Directions for this task: For the word "drawn", give the number of lines in these entries that contain it, with nothing else.
+ + +
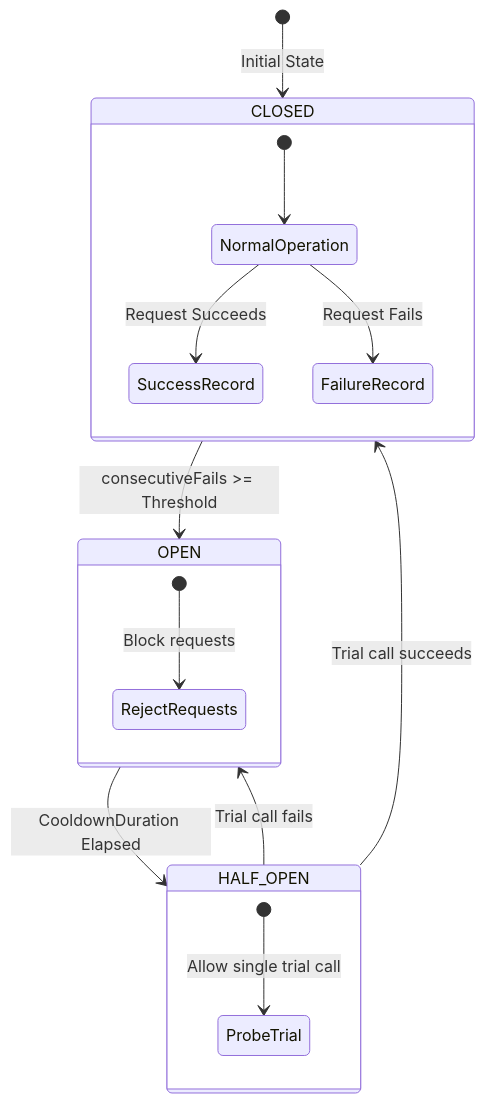
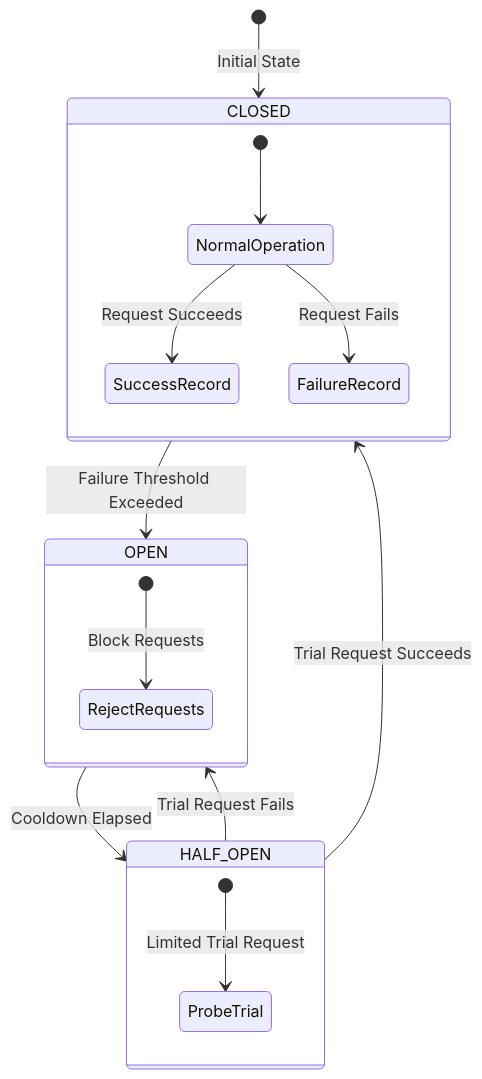
The fifth of 6 diagrams in packages/configs/llm-obs-infra/docs/architectureDoc/adr-0009-service-registry-and-discovery.md (Chief-Strategist-J/llm-observability-platform), drawn with Mermaid before and after one commit. The commit also changed other lines of this file, not shown here.

Commit message:
fix(docs): refactor Mermaid diagrams in ADR-0009 to eliminate subgraph cycle rendering errors

````diff
--- a/packages/configs/llm-obs-infra/docs/architectureDoc/adr-0009-service-registry-and-discovery.md
+++ b/packages/configs/llm-obs-infra/docs/architectureDoc/adr-0009-service-registry-and-discovery.md
@@ -398,25 +390,25 @@
 ```mermaid
 stateDiagram-v2
     [*] --> CLOSED : Initial State
 
     state CLOSED {
         [*] --> NormalOperation
         NormalOperation --> SuccessRecord : Request Succeeds
         NormalOperation --> FailureRecord : Request Fails
     }
 
-    CLOSED --> OPEN : consecutiveFails >= Threshold
+    CLOSED --> OPEN : Failure Threshold Exceeded
 
     state OPEN {
-        [*] --> RejectRequests : Block requests
+        [*] --> RejectRequests : Block Requests
     }
 
-    OPEN --> HALF_OPEN : CooldownDuration Elapsed
+    OPEN --> HALF_OPEN : Cooldown Elapsed
 
     state HALF_OPEN {
-        [*] --> ProbeTrial : Allow single trial call
+        [*] --> ProbeTrial : Limited Trial Request
     }
 
-    HALF_OPEN --> CLOSED : Trial call succeeds
-    HALF_OPEN --> OPEN : Trial call fails
+    HALF_OPEN --> CLOSED : Trial Request Succeeds
+    HALF_OPEN --> OPEN : Trial Request Fails
 ```
````
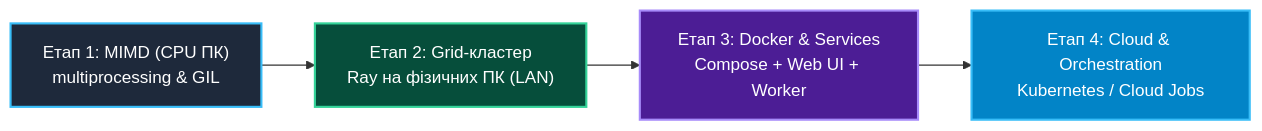
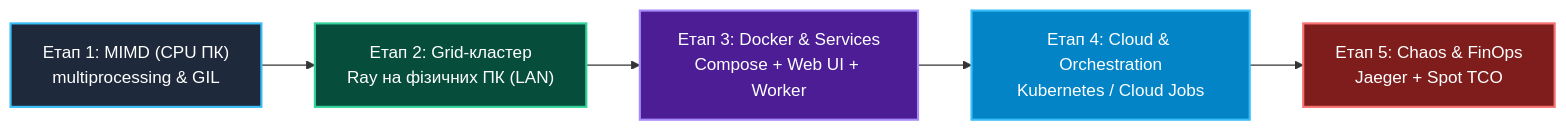
One commit to vplanto/cloud_grid changed the sixth of 6 diagrams in docs/n01_power_grid_project.md. Above: the diagram before and after it, drawn with Mermaid. The commit also changed other lines of this file and 11 other files, not shown here.

````diff
--- a/docs/n01_power_grid_project.md
+++ b/docs/n01_power_grid_project.md
@@ -547,11 +547,13 @@
 ```mermaid
 flowchart LR
     E1["Етап 1: MIMD (CPU ПК)<br>multiprocessing & GIL"] --> E2["Етап 2: Grid-кластер<br>Ray на фізичних ПК (LAN)"]
     E2 --> E3["Етап 3: Docker & Services<br>Compose + Web UI + Worker"]
     E3 --> E4["Етап 4: Cloud & Orchestration<br>Kubernetes / Cloud Jobs"]
+    E4 --> E5["Етап 5: Chaos & FinOps<br>Jaeger + Spot TCO"]
 
     style E1 fill:#1e293b,color:#fff,stroke:#38bdf8,stroke-width:2px
     style E2 fill:#064e3b,color:#fff,stroke:#34d399,stroke-width:2px
     style E3 fill:#4c1d95,color:#fff,stroke:#a78bfa,stroke-width:2px
     style E4 fill:#0284c7,color:#fff,stroke:#38bdf8,stroke-width:2px
+    style E5 fill:#7f1d1d,color:#fff,stroke:#f87171,stroke-width:2px
 ```
````
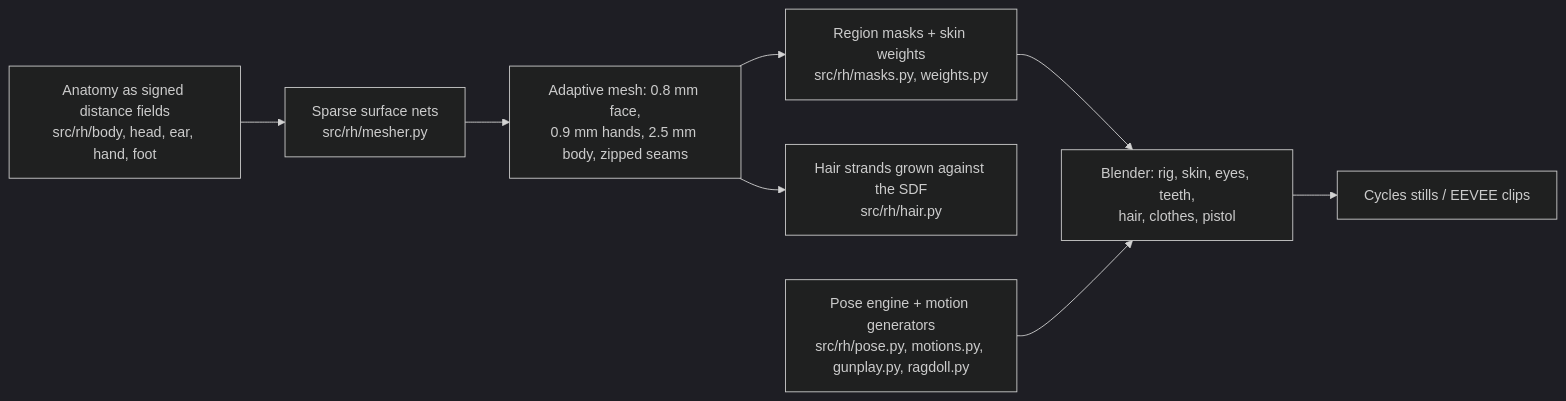
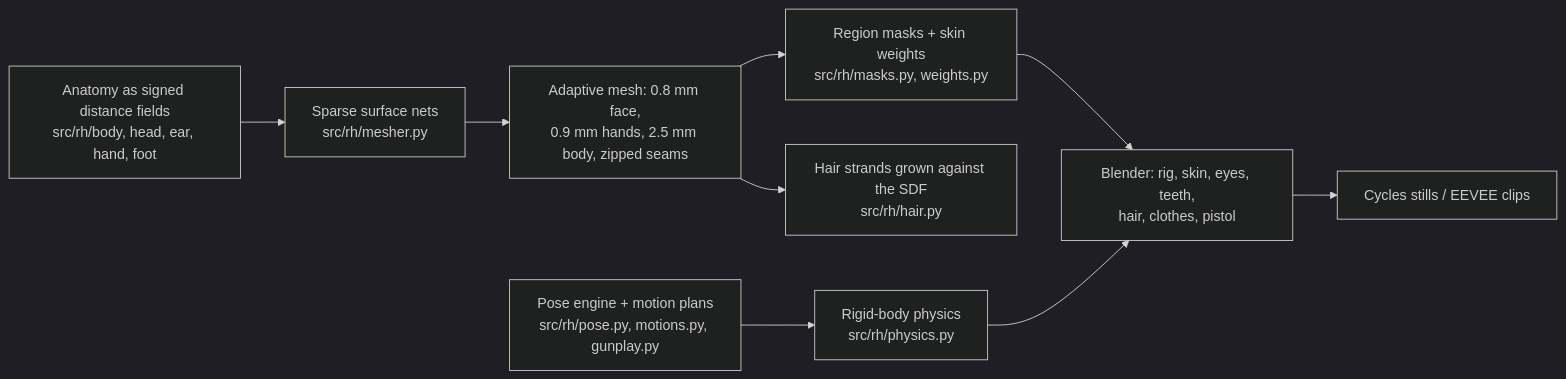
Before and after one commit to SubToFeralsloth11/realistic-human: the diagram in README.md, drawn with Mermaid (dark theme). The commit also changed other lines of this file and 3 other files, not shown here.

````diff
--- a/README.md
+++ b/README.md
@@ -15,10 +15,11 @@
 ```mermaid
 flowchart LR
   A[Anatomy as signed distance fields<br>src/rh/body, head, ear, hand, foot] --> B[Sparse surface nets<br>src/rh/mesher.py]
   B --> C[Adaptive mesh: 0.8 mm face,<br>0.9 mm hands, 2.5 mm body, zipped seams]
   C --> D[Region masks + skin weights<br>src/rh/masks.py, weights.py]
   C --> E[Hair strands grown against the SDF<br>src/rh/hair.py]
   D --> F[Blender: rig, skin, eyes, teeth,<br>hair, clothes, pistol]
-  G[Pose engine + motion generators<br>src/rh/pose.py, motions.py, gunplay.py, ragdoll.py] --> F
+  G[Pose engine + motion plans<br>src/rh/pose.py, motions.py, gunplay.py] --> P[Rigid-body physics<br>src/rh/physics.py]
+  P --> F
   F --> H[Cycles stills / EEVEE clips]
 ```
````
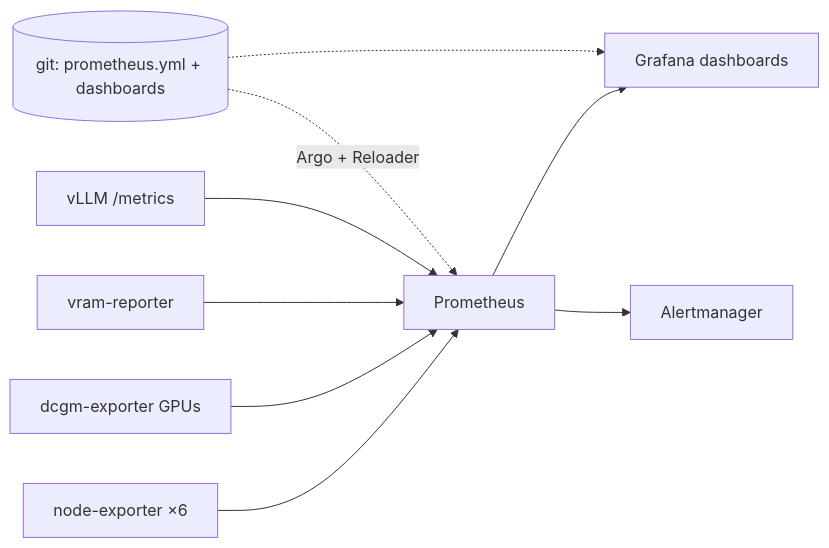
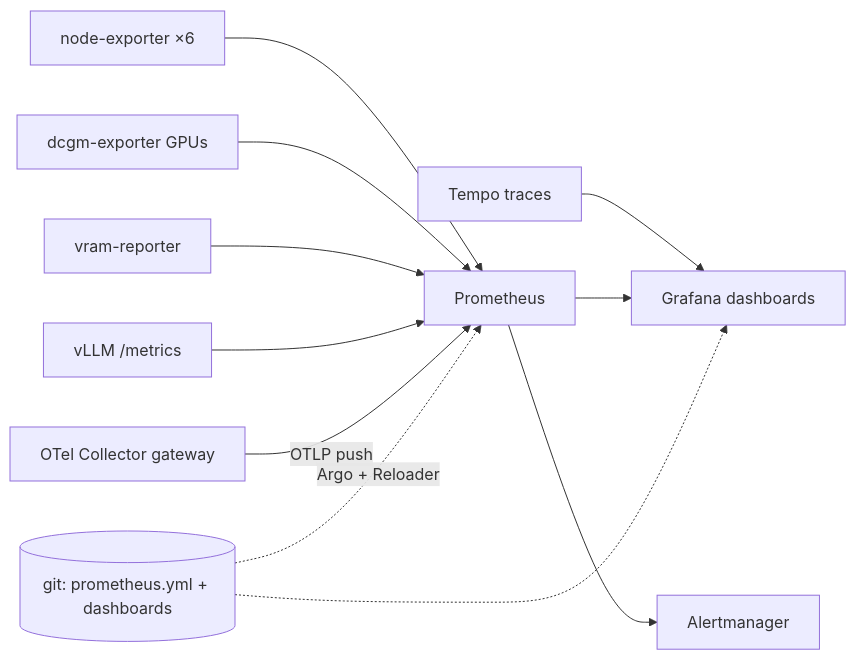
Before and after one commit to briancaffey/home-lab: the diagram in docs-site/docs/observability/prometheus-grafana.md, drawn with Mermaid. The commit also changed other lines of this file and 16 other files, not shown here.

````diff
--- a/docs-site/docs/observability/prometheus-grafana.md
+++ b/docs-site/docs/observability/prometheus-grafana.md
@@ -29,11 +31,13 @@
 ```mermaid
 flowchart LR
     NE[node-exporter ×6] --> P[Prometheus]
     DC[dcgm-exporter GPUs] --> P
     VR[vram-reporter] --> P
     VL[vLLM /metrics] --> P
+    OC[OTel Collector gateway] -->|OTLP push| P
+    TP[Tempo traces] --> G
     P --> G[Grafana dashboards]
     P --> AM[Alertmanager]
     GIT[(git: prometheus.yml + dashboards)] -.Argo + Reloader.-> P
     GIT -.-> G
 ```
````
+ + +
Exercise output: 4